• EXERCISE: Print the entries below again exactly as they stand, but skip any picture.

• DATASET:
********
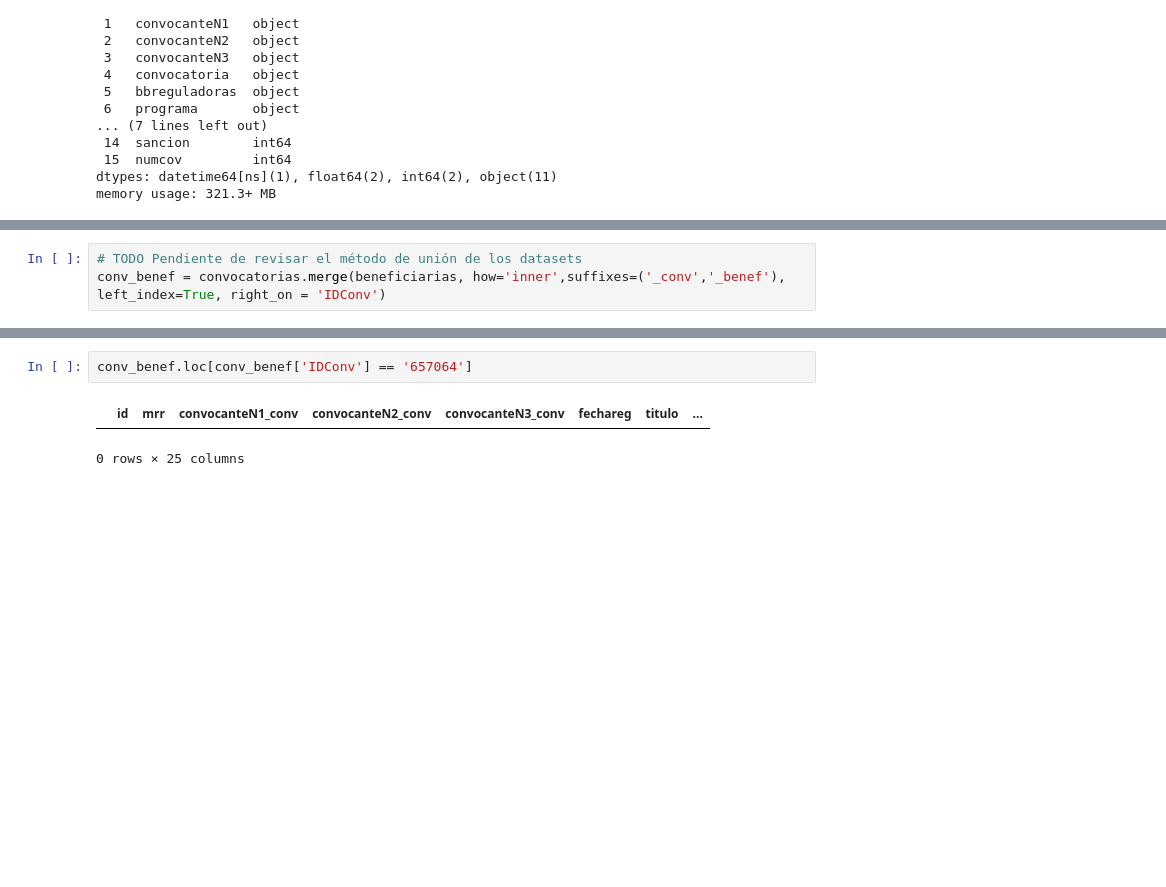
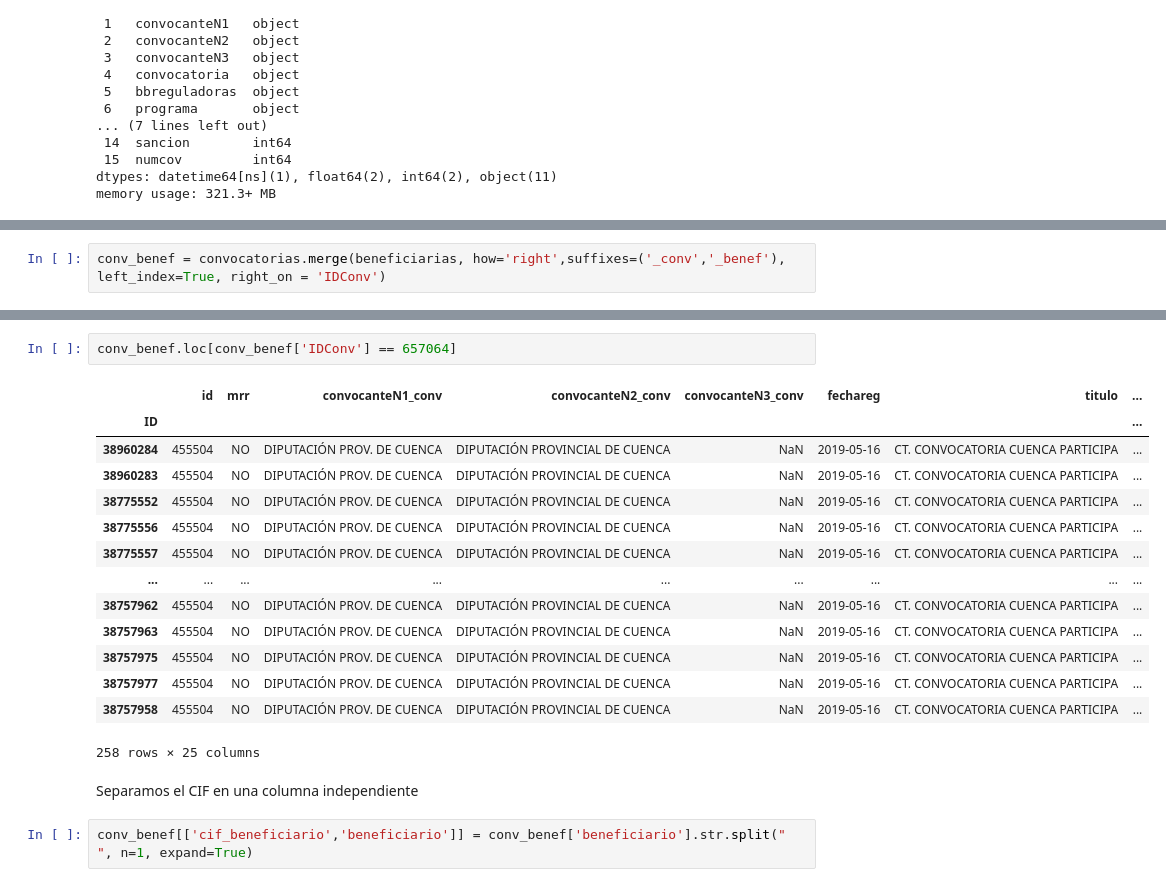
Before and after one commit to JaimeObregon/subvenciones, a Jupyter notebook: notebooks/cruce-datos.ipynb, the cells around one changed output, grey strips where cells are left out. Saved outputs shown, nothing was run; the diff lists cells and outputs as text; blank space fills up the shorter version.

Commit message:
Version inicial del dataset cruzado

```diff
--- a/notebooks/cruce-datos.ipynb
+++ b/notebooks/cruce-datos.ipynb
@@ -324,6 +305,5 @@ memory usage: 321.3+ MB
 # %%
-# TODO Pendiente de revisar el método de unión de los datasets
-conv_benef = convocatorias.merge(beneficiarias, how='inner',suffixes=('_conv','_benef'), left_index=True, right_on = 'IDConv')
+conv_benef = convocatorias.merge(beneficiarias, how='right',suffixes=('_conv','_benef'), left_index=True, right_on = 'IDConv')
 # %%
 conv_benef.head()
 # %% [output]
@@ -337,6 +317,22 @@ conv_benef.head()
 5 rows × 25 columns
 # %%
-conv_benef.loc[conv_benef['IDConv'] == '657064']
+conv_benef.loc[conv_benef['IDConv'] == 657064]
 # %% [output]
 |  | id | mrr | convocanteN1_conv | convocanteN2_conv | convocanteN3_conv | fechareg | titulo | ... |
+| ID |  |  |  |  |  |  |  | ... |
+| 38960284 | 455504 | NO | DIPUTACIÓN PROV. DE CUENCA | DIPUTACIÓN PROVINCIAL DE CUENCA | NaN | 2019-05-16 | CT. CONVOCATORIA CUENCA PARTICIPA | ... |
+| 38960283 | 455504 | NO | DIPUTACIÓN PROV. DE CUENCA | DIPUTACIÓN PROVINCIAL DE CUENCA | NaN | 2019-05-16 | CT. CONVOCATORIA CUENCA PARTICIPA | ... |
+| 38775552 | 455504 | NO | DIPUTACIÓN PROV. DE CUENCA | DIPUTACIÓN PROVINCIAL DE CUENCA | NaN | 2019-05-16 | CT. CONVOCATORIA CUENCA PARTICIPA | ... |
+| 38775556 | 455504 | NO | DIPUTACIÓN PROV. DE CUENCA | DIPUTACIÓN PROVINCIAL DE CUENCA | NaN | 2019-05-16 | CT. CONVOCATORIA CUENCA PARTICIPA | ... |
+| 38775557 | 455504 | NO | DIPUTACIÓN PROV. DE CUENCA | DIPUTACIÓN PROVINCIAL DE CUENCA | NaN | 2019-05-16 | CT. CONVOCATORIA CUENCA PARTICIPA | ... |
+| ... | ... | ... | ... | ... | ... | ... | ... | ... |
+| 38757962 | 455504 | NO | DIPUTACIÓN PROV. DE CUENCA | DIPUTACIÓN PROVINCIAL DE CUENCA | NaN | 2019-05-16 | CT. CONVOCATORIA CUENCA PARTICIPA | ... |
+| 38757963 | 455504 | NO | DIPUTACIÓN PROV. DE CUENCA | DIPUTACIÓN PROVINCIAL DE CUENCA | NaN | 2019-05-16 | CT. CONVOCATORIA CUENCA PARTICIPA | ... |
+| 38757975 | 455504 | NO | DIPUTACIÓN PROV. DE CUENCA | DIPUTACIÓN PROVINCIAL DE CUENCA | NaN | 2019-05-16 | CT. CONVOCATORIA CUENCA PARTICIPA | ... |
+| 38757977 | 455504 | NO | DIPUTACIÓN PROV. DE CUENCA | DIPUTACIÓN PROVINCIAL DE CUENCA | NaN | 2019-05-16 | CT. CONVOCATORIA CUENCA PARTICIPA | ... |
+| 38757958 | 455504 | NO | DIPUTACIÓN PROV. DE CUENCA | DIPUTACIÓN PROVINCIAL DE CUENCA | NaN | 2019-05-16 | CT. CONVOCATORIA CUENCA PARTICIPA | ... |
-0 rows × 25 columns
+258 rows × 25 columns
+# %% [markdown]
+Separamos el CIF en una columna independiente
+# %%
+conv_benef[['cif_beneficiario','beneficiario']] = conv_benef['beneficiario'].str.split(" ", n=1, expand=True)
```
Also changed, not shown: parts of 11 cells of this notebook.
********
• OUTPUT BELOW:
Before and after one commit to JaimeObregon/subvenciones, a Jupyter notebook: notebooks/cruce-datos.ipynb, the cells around one changed output, grey strips where cells are left out. Saved outputs shown, nothing was run; the diff lists cells and outputs as text; blank space fills up the shorter version.

Commit message:
Version inicial del dataset cruzado

```diff
--- a/notebooks/cruce-datos.ipynb
+++ b/notebooks/cruce-datos.ipynb
@@ -324,6 +305,5 @@ memory usage: 321.3+ MB
 # %%
-# TODO Pendiente de revisar el método de unión de los datasets
-conv_benef = convocatorias.merge(beneficiarias, how='inner',suffixes=('_conv','_benef'), left_index=True, right_on = 'IDConv')
+conv_benef = convocatorias.merge(beneficiarias, how='right',suffixes=('_conv','_benef'), left_index=True, right_on = 'IDConv')
 # %%
 conv_benef.head()
 # %% [output]
@@ -337,6 +317,22 @@ conv_benef.head()
 5 rows × 25 columns
 # %%
-conv_benef.loc[conv_benef['IDConv'] == '657064']
+conv_benef.loc[conv_benef['IDConv'] == 657064]
 # %% [output]
 |  | id | mrr | convocanteN1_conv | convocanteN2_conv | convocanteN3_conv | fechareg | titulo | ... |
+| ID |  |  |  |  |  |  |  | ... |
+| 38960284 | 455504 | NO | DIPUTACIÓN PROV. DE CUENCA | DIPUTACIÓN PROVINCIAL DE CUENCA | NaN | 2019-05-16 | CT. CONVOCATORIA CUENCA PARTICIPA | ... |
+| 38960283 | 455504 | NO | DIPUTACIÓN PROV. DE CUENCA | DIPUTACIÓN PROVINCIAL DE CUENCA | NaN | 2019-05-16 | CT. CONVOCATORIA CUENCA PARTICIPA | ... |
+| 38775552 | 455504 | NO | DIPUTACIÓN PROV. DE CUENCA | DIPUTACIÓN PROVINCIAL DE CUENCA | NaN | 2019-05-16 | CT. CONVOCATORIA CUENCA PARTICIPA | ... |
+| 38775556 | 455504 | NO | DIPUTACIÓN PROV. DE CUENCA | DIPUTACIÓN PROVINCIAL DE CUENCA | NaN | 2019-05-16 | CT. CONVOCATORIA CUENCA PARTICIPA | ... |
+| 38775557 | 455504 | NO | DIPUTACIÓN PROV. DE CUENCA | DIPUTACIÓN PROVINCIAL DE CUENCA | NaN | 2019-05-16 | CT. CONVOCATORIA CUENCA PARTICIPA | ... |
+| ... | ... | ... | ... | ... | ... | ... | ... | ... |
+| 38757962 | 455504 | NO | DIPUTACIÓN PROV. DE CUENCA | DIPUTACIÓN PROVINCIAL DE CUENCA | NaN | 2019-05-16 | CT. CONVOCATORIA CUENCA PARTICIPA | ... |
+| 38757963 | 455504 | NO | DIPUTACIÓN PROV. DE CUENCA | DIPUTACIÓN PROVINCIAL DE CUENCA | NaN | 2019-05-16 | CT. CONVOCATORIA CUENCA PARTICIPA | ... |
+| 38757975 | 455504 | NO | DIPUTACIÓN PROV. DE CUENCA | DIPUTACIÓN PROVINCIAL DE CUENCA | NaN | 2019-05-16 | CT. CONVOCATORIA CUENCA PARTICIPA | ... |
+| 38757977 | 455504 | NO | DIPUTACIÓN PROV. DE CUENCA | DIPUTACIÓN PROVINCIAL DE CUENCA | NaN | 2019-05-16 | CT. CONVOCATORIA CUENCA PARTICIPA | ... |
+| 38757958 | 455504 | NO | DIPUTACIÓN PROV. DE CUENCA | DIPUTACIÓN PROVINCIAL DE CUENCA | NaN | 2019-05-16 | CT. CONVOCATORIA CUENCA PARTICIPA | ... |
-0 rows × 25 columns
+258 rows × 25 columns
+# %% [markdown]
+Separamos el CIF en una columna independiente
+# %%
+conv_benef[['cif_beneficiario','beneficiario']] = conv_benef['beneficiario'].str.split(" ", n=1, expand=True)
```
Also changed, not shown: parts of 11 cells of this notebook.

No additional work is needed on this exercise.